● **WHAT IS REQUIRED**
Report how many lines in the data below hold the string "code". Nothing else should appear in the answer.

● **RECORDED INFORMATION**
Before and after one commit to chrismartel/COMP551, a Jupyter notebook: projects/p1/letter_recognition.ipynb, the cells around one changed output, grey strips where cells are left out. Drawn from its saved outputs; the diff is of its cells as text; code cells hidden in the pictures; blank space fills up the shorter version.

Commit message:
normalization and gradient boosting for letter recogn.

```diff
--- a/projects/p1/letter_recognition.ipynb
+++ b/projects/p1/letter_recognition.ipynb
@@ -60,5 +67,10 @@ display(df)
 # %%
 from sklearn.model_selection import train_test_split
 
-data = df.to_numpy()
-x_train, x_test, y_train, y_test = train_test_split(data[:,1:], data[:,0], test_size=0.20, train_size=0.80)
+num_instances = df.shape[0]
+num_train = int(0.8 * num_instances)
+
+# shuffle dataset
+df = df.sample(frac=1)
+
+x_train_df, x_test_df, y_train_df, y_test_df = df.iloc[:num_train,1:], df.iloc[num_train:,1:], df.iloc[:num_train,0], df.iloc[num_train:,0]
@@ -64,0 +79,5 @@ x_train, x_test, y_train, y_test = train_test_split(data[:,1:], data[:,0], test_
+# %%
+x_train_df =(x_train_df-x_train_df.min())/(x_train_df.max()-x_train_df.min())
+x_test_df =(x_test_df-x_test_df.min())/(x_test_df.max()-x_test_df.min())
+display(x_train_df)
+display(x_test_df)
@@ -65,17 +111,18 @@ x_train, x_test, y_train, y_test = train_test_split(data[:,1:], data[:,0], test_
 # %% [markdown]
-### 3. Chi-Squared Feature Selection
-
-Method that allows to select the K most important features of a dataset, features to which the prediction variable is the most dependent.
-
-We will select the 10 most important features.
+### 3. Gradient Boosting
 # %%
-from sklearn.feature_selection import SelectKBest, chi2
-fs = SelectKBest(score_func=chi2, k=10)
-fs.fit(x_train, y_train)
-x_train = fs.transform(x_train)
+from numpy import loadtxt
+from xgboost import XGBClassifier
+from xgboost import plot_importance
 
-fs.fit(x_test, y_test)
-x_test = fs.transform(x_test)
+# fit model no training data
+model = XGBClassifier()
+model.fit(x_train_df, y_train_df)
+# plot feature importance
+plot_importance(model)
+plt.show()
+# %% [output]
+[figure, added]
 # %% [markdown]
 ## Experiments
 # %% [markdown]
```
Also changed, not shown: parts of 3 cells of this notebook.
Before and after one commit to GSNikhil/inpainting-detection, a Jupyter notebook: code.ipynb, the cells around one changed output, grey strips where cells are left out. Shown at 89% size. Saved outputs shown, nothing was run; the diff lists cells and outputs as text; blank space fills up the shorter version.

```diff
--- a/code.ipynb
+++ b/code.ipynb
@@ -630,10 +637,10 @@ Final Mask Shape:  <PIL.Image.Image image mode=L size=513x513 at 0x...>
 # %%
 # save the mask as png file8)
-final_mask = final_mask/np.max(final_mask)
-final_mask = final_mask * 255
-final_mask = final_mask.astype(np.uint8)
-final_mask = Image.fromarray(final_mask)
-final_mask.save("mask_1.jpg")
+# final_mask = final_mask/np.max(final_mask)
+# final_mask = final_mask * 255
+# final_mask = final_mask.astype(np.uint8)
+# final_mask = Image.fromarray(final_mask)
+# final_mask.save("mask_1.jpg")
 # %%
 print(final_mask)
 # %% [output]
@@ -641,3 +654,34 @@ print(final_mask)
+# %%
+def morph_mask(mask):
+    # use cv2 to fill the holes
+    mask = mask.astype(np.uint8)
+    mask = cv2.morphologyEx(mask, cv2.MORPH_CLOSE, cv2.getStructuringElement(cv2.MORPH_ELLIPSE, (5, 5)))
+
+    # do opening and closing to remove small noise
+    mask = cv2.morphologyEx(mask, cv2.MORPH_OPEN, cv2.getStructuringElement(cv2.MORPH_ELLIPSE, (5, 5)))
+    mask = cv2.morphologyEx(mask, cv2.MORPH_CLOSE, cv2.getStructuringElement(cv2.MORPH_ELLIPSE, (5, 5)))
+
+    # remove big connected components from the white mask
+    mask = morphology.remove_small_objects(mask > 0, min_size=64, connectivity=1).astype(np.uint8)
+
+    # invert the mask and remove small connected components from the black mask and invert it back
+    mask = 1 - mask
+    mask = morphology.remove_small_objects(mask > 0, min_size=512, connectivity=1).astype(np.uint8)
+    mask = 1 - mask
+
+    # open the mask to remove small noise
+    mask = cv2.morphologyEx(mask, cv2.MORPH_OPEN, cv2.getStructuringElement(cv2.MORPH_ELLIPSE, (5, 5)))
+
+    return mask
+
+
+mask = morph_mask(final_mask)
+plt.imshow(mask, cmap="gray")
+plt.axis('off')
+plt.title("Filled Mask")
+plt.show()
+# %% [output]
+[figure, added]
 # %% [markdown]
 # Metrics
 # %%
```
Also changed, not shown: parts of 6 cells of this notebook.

● **TASK RESULT**
4